People spend under half their time doing their actual job

People are only spending around 40 percent of each day doing the things they are paid to do. This means that UK businesses are missing the opportunity to tap into underused potential, due to unproductive activities and misapplied technologies, according to the new 2020 State of Work report (registration) by Workfront.

The sixth annual report, which surveyed 3,750 knowledge workers across the United States, the United Kingdom, Germany and the Netherlands, found that respondents are only spending 40 percent of their working week on core job duties. The rest of their time is wasted on excessive emails and unproductive meetings, as well as a lack of standard processes and collaboration. Employees rated time spent on meaningless tasks as the number one factor keeping them from feeling fulfilled at work.

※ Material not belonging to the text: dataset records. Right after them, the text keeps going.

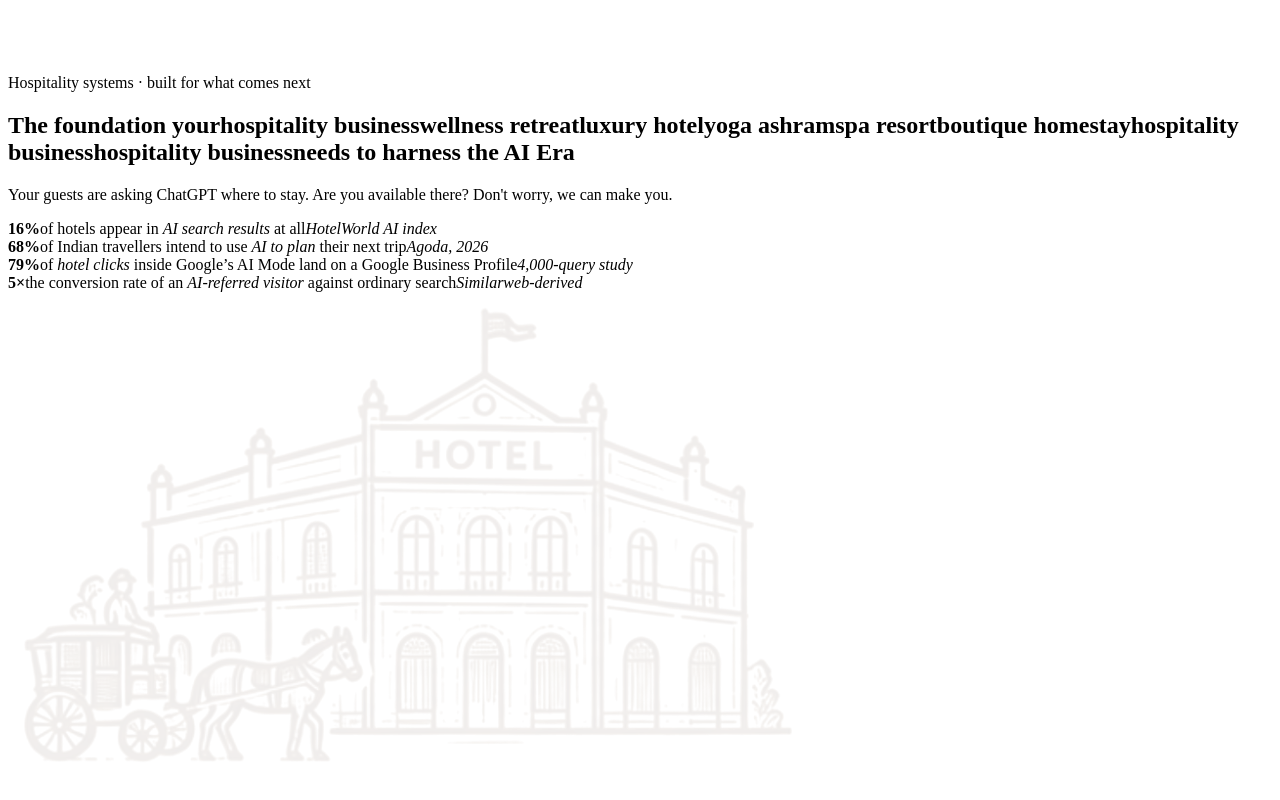
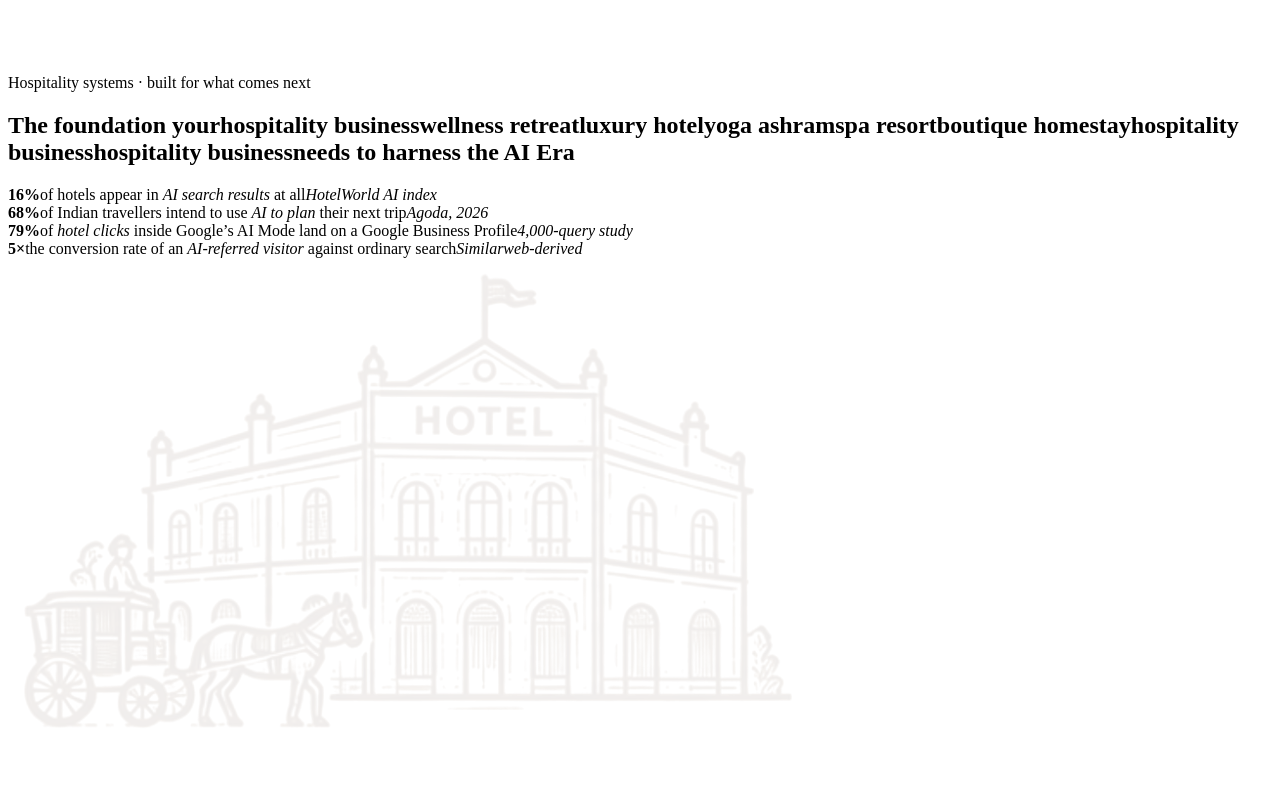
Before and after one commit to Davinder1436/Dridh-landing, a React (Vite) app: page / in a window 1280 px wide. Shown: the part 1944-2744 px from the top of the page. Built offline with nearby package versions, Linux system fonts and the light colour scheme; the HTML template or start-up script is replaced by a standard one.

Commit message:
Update Hero component styles for improved layout and alignment of signals

```diff
--- a/src/components/Hero.tsx
+++ b/src/components/Hero.tsx
@@ -3,7 +3,7 @@ import EraBackdrop from '../era/EraBackdrop'
 /* `hl` is the hook inside `t`, shown in copper */
 type Signal = { n: string; t: string; hl: string; s: string }
 
-/* one row of four facts along the bottom of the hero */
+/* one row of four facts under the headline */
 const SIGNALS: Signal[] = [
   { n: '16%', t: 'of hotels appear in AI search results at all', hl: 'AI search results', s: 'HotelWorld AI index' },
   { n: '68%', t: 'of Indian travellers intend to use AI to plan their next trip', hl: 'AI to plan', s: 'Agoda, 2026' },
@@ -11,7 +11,7 @@ const SIGNALS: Signal[] = [
   { n: '5×', t: 'the conversion rate of an AI-referred visitor against ordinary search', hl: 'AI-referred visitor', s: 'Similarweb-derived' },
 ]
 
-/* rotates in copper on the headline's middle line; six entries match the
+/* rotates on the headline's middle line; six entries match the
    wordspin keyframes in styles.css */
 const KINDS = ['hospitality business', 'wellness retreat', 'luxury hotel', 'yoga ashram', 'spa resort', 'boutique homestay']
 
@@ -35,10 +35,6 @@ export default function Hero() {
             <span className="sr-only">hospitality business</span>
             needs to harness the <span className="hl">AI Era</span>
           </h1>
-          <p className="lede">
-            Your guests are asking ChatGPT where to stay. Are you available there? Don&apos;t worry, we can make you.
-          </p>
-        </div>
 
           <div className="signals">
             {SIGNALS.map((s) => (
@@ -54,6 +50,7 @@ export default function Hero() {
             ))}
           </div>
         </div>
+      </div>
     </section>
   )
 }
--- a/src/styles.css
+++ b/src/styles.css
@@ -205,7 +205,10 @@ section { padding-block: clamp(64px, 9vw, 132px); }
   flex: 1; display: flex; flex-direction: column; align-items: center; justify-content: center;
   text-align: center; padding-block: clamp(16px, 3vh, 40px);
 }
-.hero .signals { margin-top: 0; }
+/* facts sit directly under the headline, centred with it as one group */
+.hero .signals { margin-top: clamp(36px, 6vh, 64px); width: 100%; text-align: left; }
+/* nudged 100px lower without moving the headline (the group stays centred as laid out) */
+@media (min-width: 901px) { .hero .signals { position: relative; top: 50px; } }
 .hero .signal { padding: 14px 18px; }
 .hero .signal b { font-size: clamp(28px, 2.6vw, 34px); }
 .hero .signal span { margin-top: 6px; font-size: 13.5px; line-height: 1.45; }
```
Lines whose indentation alone changed are shown as unchanged.
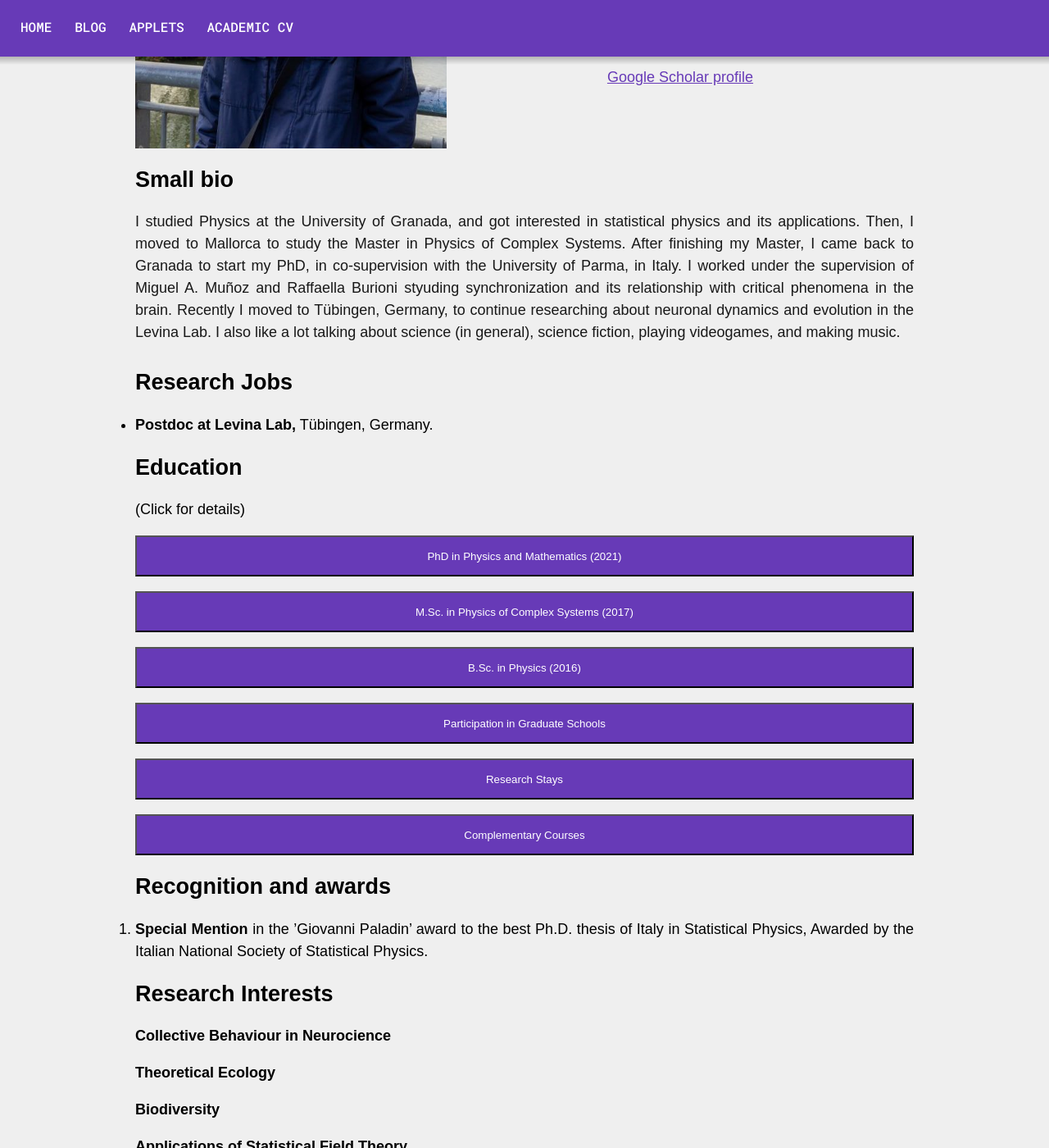
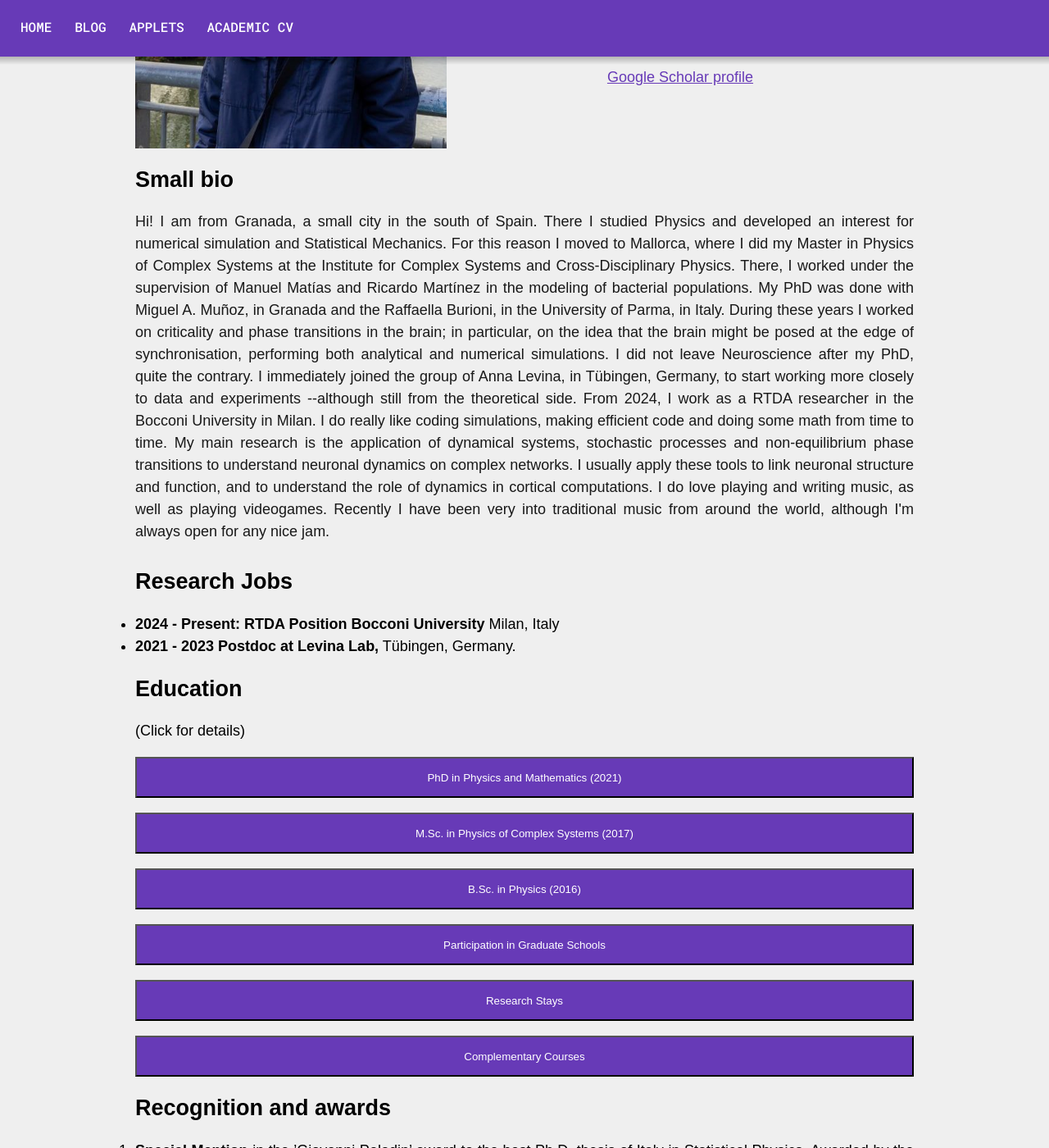
Before and after one commit to VictorSeven/VictorSeven.github.io, a Jekyll site: the page built from _pages/about.html, in a window 1280 px wide and 1400 px high, scrolled down 421 px. Shown: the whole window at 82% size. Built offline with Jekyll 4.4.1, drawn with Linux system fonts in a browser that asks for light colours; some of the changed text lies outside the part shown.

```diff
--- a/_pages/about.html
+++ b/_pages/about.html
@@ -28,20 +28,34 @@ permalink: /about/
 
 <h1> Small bio </h1>
 
-I studied Physics at the University of Granada, and got interested in statistical physics and its applications.
-Then, I moved to Mallorca to study the Master in Physics of Complex Systems.
-After finishing my Master, I came back to Granada to start my PhD, in co-supervision with the University of Parma, in Italy.
-I worked under the supervision of Miguel A. Muñoz and Raffaella Burioni styuding synchronization and its relationship with critical phenomena in the brain.
-Recently I moved to Tübingen, Germany, to continue researching about neuronal dynamics and evolution in the Levina Lab.
+Hi! I am from Granada, a small city in the south of Spain. There I studied Physics and developed an interest
+for numerical simulation and Statistical Mechanics. For this reason I moved to Mallorca, where I did my Master
+in Physics of Complex Systems at the Institute for Complex Systems and Cross-Disciplinary Physics. There,
+I worked under the supervision of Manuel Matías and Ricardo Martínez in the modeling of bacterial populations.
 
-I also like a lot talking about science (in general), science fiction, playing videogames, and making music.
+My PhD was done with Miguel A. Muñoz, in Granada and the Raffaella Burioni, in the University of Parma, in Italy.
+During these years I worked on criticality and phase transitions in the brain; in particular, on the
+idea that the brain might be posed at the edge of synchronisation, performing both analytical and numerical simulations.
+
+I did not leave Neuroscience after my PhD, quite the contrary. I immediately joined the group of Anna Levina, in Tübingen, Germany,
+to start working more closely to data and experiments --although still from the theoretical side. From 2024,
+I work as a RTDA researcher in the Bocconi University in Milan.
+
+I do really like coding simulations, making efficient code and doing some math from time to time. My main research
+is the application of dynamical systems, stochastic processes and non-equilibrium phase transitions to understand
+neuronal dynamics on complex networks. I usually apply these tools to link neuronal structure and function, and
+to understand the role of dynamics in cortical computations.
+
+I do love playing and writing music, as well as playing videogames. Recently I have been very into traditional
+music from around the world, although I'm always open for any nice jam.
 
 <br><br>
 
 <h1> Research Jobs </h1>
 
 <ul>
-    <li> <b>Postdoc at Levina Lab,</b> Tübingen, Germany.</li>
+    <li> <b>2024 - Present:  RTDA Position Bocconi University </b> Milan, Italy</li>
+    <li> <b>2021 - 2023 Postdoc at Levina Lab,</b> Tübingen, Germany.</li>
 </ul>
 
 <h1> Education </h1>
@@ -121,7 +135,7 @@ I have assisted to the following schools for graduate students:
 <h1> Skills</h1>
 
 <ol>
-    <li><b>Programming:</b> very profficient with C++ and Python. Experience with Mathematica and Julia. I also worked with other languages.</li>
+    <li><b>Programming:</b> very profficient with C++ and Python. Currently Julia. Experience with Mathematica. Experience with other languages. Basic ML with Pytorch. </li>
     <li><b>Analytical:</b> Stochastic differential equations, dynamical systems and bifurcation theory, coupled oscillators and synchronization, (quantum) field theory and renormalization group</li>
     <li><b>Tools:</b> Latex, Linux, Git</li>
     <li><b>Other:</b> Videogame and interactive app programming with Godot Engine</li>
@@ -140,7 +154,7 @@ I have assisted to the following schools for graduate students:
 </li>
 
 <li>
-Yamamoto, H., Spitzner, P. <i>et al.</i>, <i>Modular architecture facilitates noise-driven control of synchrony in neuronal networks.</i> <a href="https://arxiv.org/abs/2205.10563">Arxiv preprint (2022).</a>
+Yamamoto, H., Spitzner, P. <i>et al.</i>, <i>Modular architecture facilitates noise-driven control of synchrony in neuronal networks.</i> <a href="https://www.science.org/doi/10.1126/sciadv.ade1755">Sci. Adv. 9, eade1755 (2023).</a>
 </li>
 
 <li>
```
Also changed, not shown: _posts/2023/2023-10-5-wilsoncowan.md (added, +109 -0 lines), images/2023/excitable.png (added), images/2023/heterogeneity.png (added), images/2023/jensen.png (added), images/2023/model.png (added), images/2023/transitions.png (added).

Despite the frustrations, nearly every UK employee (91 percent) is proud of the work they do, and 75 percent of workers feel that their job is more than just a pay cheque. This highlights a strong opportunity for UK companies to find new ways to support employees in doing their best work.


Bad tech

The study also claims that companies need to be more strategic about their technology choices. Although European businesses are spending hundreds of billions of pounds on digital transformation initiatives, these efforts aren’t necessarily helping employees become more productive or engaged. For example, 43 percent of workers say the number of technology applications and programmes they use at work actually make them less productive, while 56 percent believe that their stall in productivity is because of the outdated tech they have to negotiate in the workplace.

On the other hand, people understand the benefits of working with the right technologies. Nearly all (90 percent) UK workers say they crave modern technologies, and 96 percent feel it should be as easy to find information at work as it is on Google. Workers expect this trend to grow, as 89 percent of respondents say next-generation employees will expect workplace technology that looks more like Amazon and Instagram.